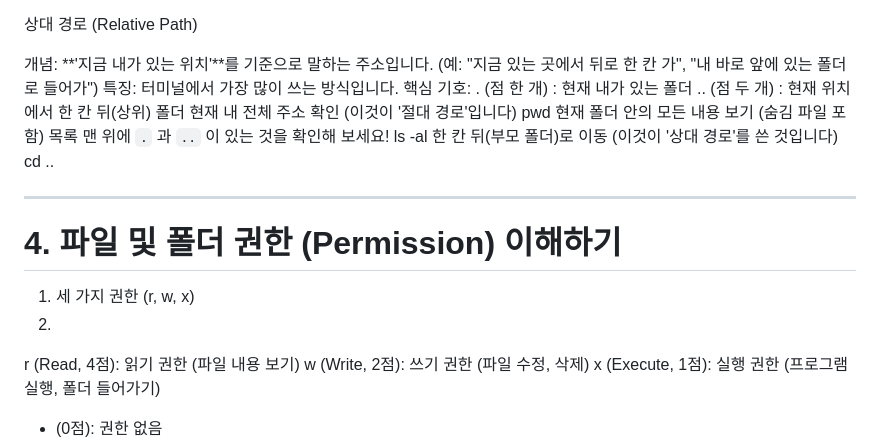
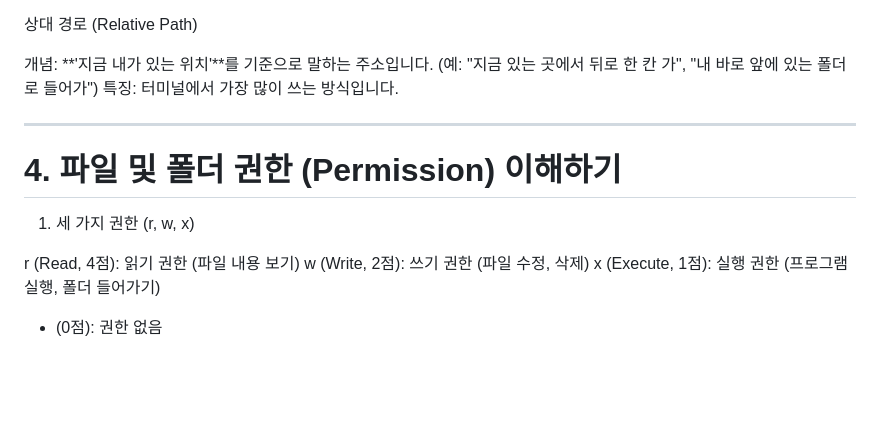
Before and after one commit to dlckdwls76/CodysseyFirstMission_E1_1, a Markdown page: README2.md, the part around the change. GitHub-like rendering; blank space fills up the shorter version.

Commit message:
Update README2.md by removing command examples
Removed examples of relative path commands and permissions.

```diff
--- a/README2.md
+++ b/README2.md
@@ -73,22 +73,12 @@ dlckdwls763222@c3r5s3 docker-study % pwd
 
 개념: **'지금 내가 있는 위치'**를 기준으로 말하는 주소입니다. (예: "지금 있는 곳에서 뒤로 한 칸 가", "내 바로 앞에 있는 폴더로 들어가")
 특징: 터미널에서 가장 많이 쓰는 방식입니다.
-핵심 기호:
-. (점 한 개) : 현재 내가 있는 폴더
-.. (점 두 개) : 현재 위치에서 한 칸 뒤(상위) 폴더
-현재 내 전체 주소 확인 (이것이 '절대 경로'입니다)
-pwd
-현재 폴더 안의 모든 내용 보기 (숨김 파일 포함)
-목록 맨 위에 `.` 과 `..` 이 있는 것을 확인해 보세요!
-ls -al
-한 칸 뒤(부모 폴더)로 이동 (이것이 '상대 경로'를 쓴 것입니다)
-cd ..
 
 ---
 # 4. 파일 및 폴더 권한 (Permission) 이해하기
 
 1. 세 가지 권한 (r, w, x)
-2.
+
 r (Read, 4점): 읽기 권한 (파일 내용 보기)
 w (Write, 2점): 쓰기 권한 (파일 수정, 삭제)
 x (Execute, 1점): 실행 권한 (프로그램 실행, 폴더 들어가기)
```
• • •
THE PROBLEM => Check the listing above for lines containing the string "examples", and copy each one.

RESPONSE AREA =>
Update README2.md by removing command examples
Removed examples of relative path commands and permissions.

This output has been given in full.